Terrorist attacks are not just another headline in the news, it is the shattering of people’s lives cut short, and it is the panic and chaos that rip through an area in their wake. Fear ripples through and takes up residence in the psyche of the people who live through it. For two weeks terrorists have targeted a series of brutal attacks in Israeli cities, and again just last night in a popular nightlife spot in Tel Aviv that claimed the lives of two young men.
Anxiety has overpowered people’s mindsets. Everyone walks down the street with caution, suspicion, alertness, and looks automatically for a place to escape if another terrorist motivated by Islamic fundamentalism strikes again. Every ambulance howl evokes thoughts of despair and concern.
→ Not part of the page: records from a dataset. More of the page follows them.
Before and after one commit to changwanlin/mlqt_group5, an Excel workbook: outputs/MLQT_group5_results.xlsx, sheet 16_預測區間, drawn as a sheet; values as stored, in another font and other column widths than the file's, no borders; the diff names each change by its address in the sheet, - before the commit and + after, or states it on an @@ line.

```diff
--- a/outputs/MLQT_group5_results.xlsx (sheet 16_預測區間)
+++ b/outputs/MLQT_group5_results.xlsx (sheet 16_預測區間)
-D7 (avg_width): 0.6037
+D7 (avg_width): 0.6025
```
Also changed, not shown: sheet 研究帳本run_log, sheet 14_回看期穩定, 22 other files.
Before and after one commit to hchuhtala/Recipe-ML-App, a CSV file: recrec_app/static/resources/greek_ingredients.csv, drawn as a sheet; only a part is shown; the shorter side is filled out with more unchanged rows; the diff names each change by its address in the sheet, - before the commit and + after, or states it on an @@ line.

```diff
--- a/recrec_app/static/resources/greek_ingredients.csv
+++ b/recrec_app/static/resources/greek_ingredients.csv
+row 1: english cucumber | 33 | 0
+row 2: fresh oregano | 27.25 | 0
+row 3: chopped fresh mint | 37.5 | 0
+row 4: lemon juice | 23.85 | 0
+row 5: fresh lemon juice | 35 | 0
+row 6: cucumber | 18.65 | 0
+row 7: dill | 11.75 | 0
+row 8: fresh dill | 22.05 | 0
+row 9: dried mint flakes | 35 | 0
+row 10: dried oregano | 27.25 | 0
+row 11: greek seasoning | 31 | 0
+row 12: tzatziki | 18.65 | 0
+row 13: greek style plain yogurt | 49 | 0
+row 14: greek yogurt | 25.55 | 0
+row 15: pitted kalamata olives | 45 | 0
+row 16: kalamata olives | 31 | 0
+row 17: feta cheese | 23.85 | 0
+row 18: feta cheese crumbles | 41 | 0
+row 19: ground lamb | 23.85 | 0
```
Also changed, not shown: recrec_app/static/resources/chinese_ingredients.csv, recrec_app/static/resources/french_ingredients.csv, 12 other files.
As Israelis, there is no need to pretend like nothing is happening and act as if everything is normal. We all need to take care of ourselves and take care of each other and be vigilant. We also need to open our eyes to what is happening on a more internal level, and open our hearts to what Israel’s sages wrote: “The prime defense against calamity is love and unity. When there are love, unity, and friendship between each other in Israel, no calamity can come over them” (Maor vaShemesh – Light and Sun). Likewise, The Book of Consciousness writes, “We are commanded at each generation to strengthen the unity among us so our enemies do not rule over us.”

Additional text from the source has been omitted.